**Task**. Repeat each entry below exactly.

**Web page revision data**.
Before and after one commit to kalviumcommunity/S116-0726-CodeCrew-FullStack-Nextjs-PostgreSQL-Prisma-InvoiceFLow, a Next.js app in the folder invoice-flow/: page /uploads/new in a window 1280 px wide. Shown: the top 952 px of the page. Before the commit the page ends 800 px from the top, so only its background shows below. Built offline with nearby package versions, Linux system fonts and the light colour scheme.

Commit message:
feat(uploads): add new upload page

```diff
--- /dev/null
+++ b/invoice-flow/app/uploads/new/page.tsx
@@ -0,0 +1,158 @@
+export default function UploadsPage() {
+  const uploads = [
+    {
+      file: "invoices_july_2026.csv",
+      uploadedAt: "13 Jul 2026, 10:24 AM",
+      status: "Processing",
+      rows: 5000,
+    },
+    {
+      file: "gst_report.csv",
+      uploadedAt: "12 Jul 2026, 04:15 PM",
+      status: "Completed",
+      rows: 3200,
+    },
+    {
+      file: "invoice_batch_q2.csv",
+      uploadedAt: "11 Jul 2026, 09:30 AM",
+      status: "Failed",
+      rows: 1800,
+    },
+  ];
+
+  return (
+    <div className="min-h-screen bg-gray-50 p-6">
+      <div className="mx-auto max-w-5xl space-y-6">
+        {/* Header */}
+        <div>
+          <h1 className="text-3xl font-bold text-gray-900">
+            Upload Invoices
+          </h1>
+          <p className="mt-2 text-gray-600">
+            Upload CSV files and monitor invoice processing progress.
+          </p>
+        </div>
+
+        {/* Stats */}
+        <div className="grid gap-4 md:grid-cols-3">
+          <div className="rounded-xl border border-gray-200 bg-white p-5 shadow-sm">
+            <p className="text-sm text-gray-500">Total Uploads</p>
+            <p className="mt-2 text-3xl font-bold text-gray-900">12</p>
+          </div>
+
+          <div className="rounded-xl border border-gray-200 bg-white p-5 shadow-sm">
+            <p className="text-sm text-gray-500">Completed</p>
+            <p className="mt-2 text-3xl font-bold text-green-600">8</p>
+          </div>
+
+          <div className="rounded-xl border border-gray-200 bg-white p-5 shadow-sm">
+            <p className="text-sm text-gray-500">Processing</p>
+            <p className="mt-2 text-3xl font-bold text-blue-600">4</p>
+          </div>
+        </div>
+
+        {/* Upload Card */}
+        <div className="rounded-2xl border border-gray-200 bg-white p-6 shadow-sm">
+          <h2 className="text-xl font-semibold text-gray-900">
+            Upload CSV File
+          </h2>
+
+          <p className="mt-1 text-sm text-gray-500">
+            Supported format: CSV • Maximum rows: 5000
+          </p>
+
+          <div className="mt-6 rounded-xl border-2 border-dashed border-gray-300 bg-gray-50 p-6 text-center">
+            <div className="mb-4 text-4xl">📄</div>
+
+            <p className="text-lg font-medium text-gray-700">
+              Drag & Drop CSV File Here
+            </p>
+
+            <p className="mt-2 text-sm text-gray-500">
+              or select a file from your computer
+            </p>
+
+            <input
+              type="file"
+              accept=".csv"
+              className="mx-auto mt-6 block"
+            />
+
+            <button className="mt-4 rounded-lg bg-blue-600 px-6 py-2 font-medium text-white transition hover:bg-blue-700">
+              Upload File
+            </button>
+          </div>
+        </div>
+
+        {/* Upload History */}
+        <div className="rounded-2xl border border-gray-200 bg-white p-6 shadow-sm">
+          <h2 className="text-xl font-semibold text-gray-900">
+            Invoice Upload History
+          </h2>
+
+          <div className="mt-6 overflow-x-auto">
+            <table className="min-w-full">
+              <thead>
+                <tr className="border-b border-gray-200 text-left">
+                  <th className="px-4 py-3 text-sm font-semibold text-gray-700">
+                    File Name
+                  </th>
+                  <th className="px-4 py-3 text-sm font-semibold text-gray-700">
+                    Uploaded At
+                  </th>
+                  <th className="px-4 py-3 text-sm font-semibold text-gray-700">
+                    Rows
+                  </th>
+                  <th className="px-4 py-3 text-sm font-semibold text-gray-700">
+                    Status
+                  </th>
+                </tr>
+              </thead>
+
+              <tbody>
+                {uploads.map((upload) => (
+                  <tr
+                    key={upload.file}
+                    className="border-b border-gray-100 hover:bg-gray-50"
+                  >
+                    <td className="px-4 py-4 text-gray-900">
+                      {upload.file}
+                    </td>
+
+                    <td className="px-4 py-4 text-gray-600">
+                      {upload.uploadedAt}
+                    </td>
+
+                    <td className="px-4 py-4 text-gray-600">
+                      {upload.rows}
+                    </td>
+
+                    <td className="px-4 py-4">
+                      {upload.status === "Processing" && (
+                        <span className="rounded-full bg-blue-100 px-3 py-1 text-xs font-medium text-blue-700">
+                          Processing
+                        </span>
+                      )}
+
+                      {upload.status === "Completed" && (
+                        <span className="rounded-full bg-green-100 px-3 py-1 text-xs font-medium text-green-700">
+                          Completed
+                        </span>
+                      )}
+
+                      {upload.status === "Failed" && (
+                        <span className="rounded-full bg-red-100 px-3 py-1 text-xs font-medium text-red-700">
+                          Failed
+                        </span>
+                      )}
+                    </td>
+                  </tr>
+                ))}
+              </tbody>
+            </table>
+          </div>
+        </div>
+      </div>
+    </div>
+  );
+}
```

**Output**.
Before and after one commit to kalviumcommunity/S116-0726-CodeCrew-FullStack-Nextjs-PostgreSQL-Prisma-InvoiceFLow, a Next.js app in the folder invoice-flow/: page /uploads/new in a window 1280 px wide. Shown: the top 952 px of the page. Before the commit the page ends 800 px from the top, so only its background shows below. Built offline with nearby package versions, Linux system fonts and the light colour scheme.

Commit message:
feat(uploads): add new upload page

```diff
--- /dev/null
+++ b/invoice-flow/app/uploads/new/page.tsx
@@ -0,0 +1,158 @@
+export default function UploadsPage() {
+  const uploads = [
+    {
+      file: "invoices_july_2026.csv",
+      uploadedAt: "13 Jul 2026, 10:24 AM",
+      status: "Processing",
+      rows: 5000,
+    },
+    {
+      file: "gst_report.csv",
+      uploadedAt: "12 Jul 2026, 04:15 PM",
+      status: "Completed",
+      rows: 3200,
+    },
+    {
+      file: "invoice_batch_q2.csv",
+      uploadedAt: "11 Jul 2026, 09:30 AM",
+      status: "Failed",
+      rows: 1800,
+    },
+  ];
+
+  return (
+    <div className="min-h-screen bg-gray-50 p-6">
+      <div className="mx-auto max-w-5xl space-y-6">
+        {/* Header */}
+        <div>
+          <h1 className="text-3xl font-bold text-gray-900">
+            Upload Invoices
+          </h1>
+          <p className="mt-2 text-gray-600">
+            Upload CSV files and monitor invoice processing progress.
+          </p>
+        </div>
+
+        {/* Stats */}
+        <div className="grid gap-4 md:grid-cols-3">
+          <div className="rounded-xl border border-gray-200 bg-white p-5 shadow-sm">
+            <p className="text-sm text-gray-500">Total Uploads</p>
+            <p className="mt-2 text-3xl font-bold text-gray-900">12</p>
+          </div>
+
+          <div className="rounded-xl border border-gray-200 bg-white p-5 shadow-sm">
+            <p className="text-sm text-gray-500">Completed</p>
+            <p className="mt-2 text-3xl font-bold text-green-600">8</p>
+          </div>
+
+          <div className="rounded-xl border border-gray-200 bg-white p-5 shadow-sm">
+            <p className="text-sm text-gray-500">Processing</p>
+            <p className="mt-2 text-3xl font-bold text-blue-600">4</p>
+          </div>
+        </div>
+
+        {/* Upload Card */}
+        <div className="rounded-2xl border border-gray-200 bg-white p-6 shadow-sm">
+          <h2 className="text-xl font-semibold text-gray-900">
+            Upload CSV File
+          </h2>
+
+          <p className="mt-1 text-sm text-gray-500">
+            Supported format: CSV • Maximum rows: 5000
+          </p>
+
+          <div className="mt-6 rounded-xl border-2 border-dashed border-gray-300 bg-gray-50 p-6 text-center">
+            <div className="mb-4 text-4xl">📄</div>
+
+            <p className="text-lg font-medium text-gray-700">
+              Drag & Drop CSV File Here
+            </p>
+
+            <p className="mt-2 text-sm text-gray-500">
+              or select a file from your computer
+            </p>
+
+            <input
+              type="file"
+              accept=".csv"
+              className="mx-auto mt-6 block"
+            />
+
+            <button className="mt-4 rounded-lg bg-blue-600 px-6 py-2 font-medium text-white transition hover:bg-blue-700">
+              Upload File
+            </button>
+          </div>
+        </div>
+
+        {/* Upload History */}
+        <div className="rounded-2xl border border-gray-200 bg-white p-6 shadow-sm">
+          <h2 className="text-xl font-semibold text-gray-900">
+            Invoice Upload History
+          </h2>
+
+          <div className="mt-6 overflow-x-auto">
+            <table className="min-w-full">
+              <thead>
+                <tr className="border-b border-gray-200 text-left">
+                  <th className="px-4 py-3 text-sm font-semibold text-gray-700">
+                    File Name
+                  </th>
+                  <th className="px-4 py-3 text-sm font-semibold text-gray-700">
+                    Uploaded At
+                  </th>
+                  <th className="px-4 py-3 text-sm font-semibold text-gray-700">
+                    Rows
+                  </th>
+                  <th className="px-4 py-3 text-sm font-semibold text-gray-700">
+                    Status
+                  </th>
+                </tr>
+              </thead>
+
+              <tbody>
+                {uploads.map((upload) => (
+                  <tr
+                    key={upload.file}
+                    className="border-b border-gray-100 hover:bg-gray-50"
+                  >
+                    <td className="px-4 py-4 text-gray-900">
+                      {upload.file}
+                    </td>
+
+                    <td className="px-4 py-4 text-gray-600">
+                      {upload.uploadedAt}
+                    </td>
+
+                    <td className="px-4 py-4 text-gray-600">
+                      {upload.rows}
+                    </td>
+
+                    <td className="px-4 py-4">
+                      {upload.status === "Processing" && (
+                        <span className="rounded-full bg-blue-100 px-3 py-1 text-xs font-medium text-blue-700">
+                          Processing
+                        </span>
+                      )}
+
+                      {upload.status === "Completed" && (
+                        <span className="rounded-full bg-green-100 px-3 py-1 text-xs font-medium text-green-700">
+                          Completed
+                        </span>
+                      )}
+
+                      {upload.status === "Failed" && (
+                        <span className="rounded-full bg-red-100 px-3 py-1 text-xs font-medium text-red-700">
+                          Failed
+                        </span>
+                      )}
+                    </td>
+                  </tr>
+                ))}
+              </tbody>
+            </table>
+          </div>
+        </div>
+      </div>
+    </div>
+  );
+}
```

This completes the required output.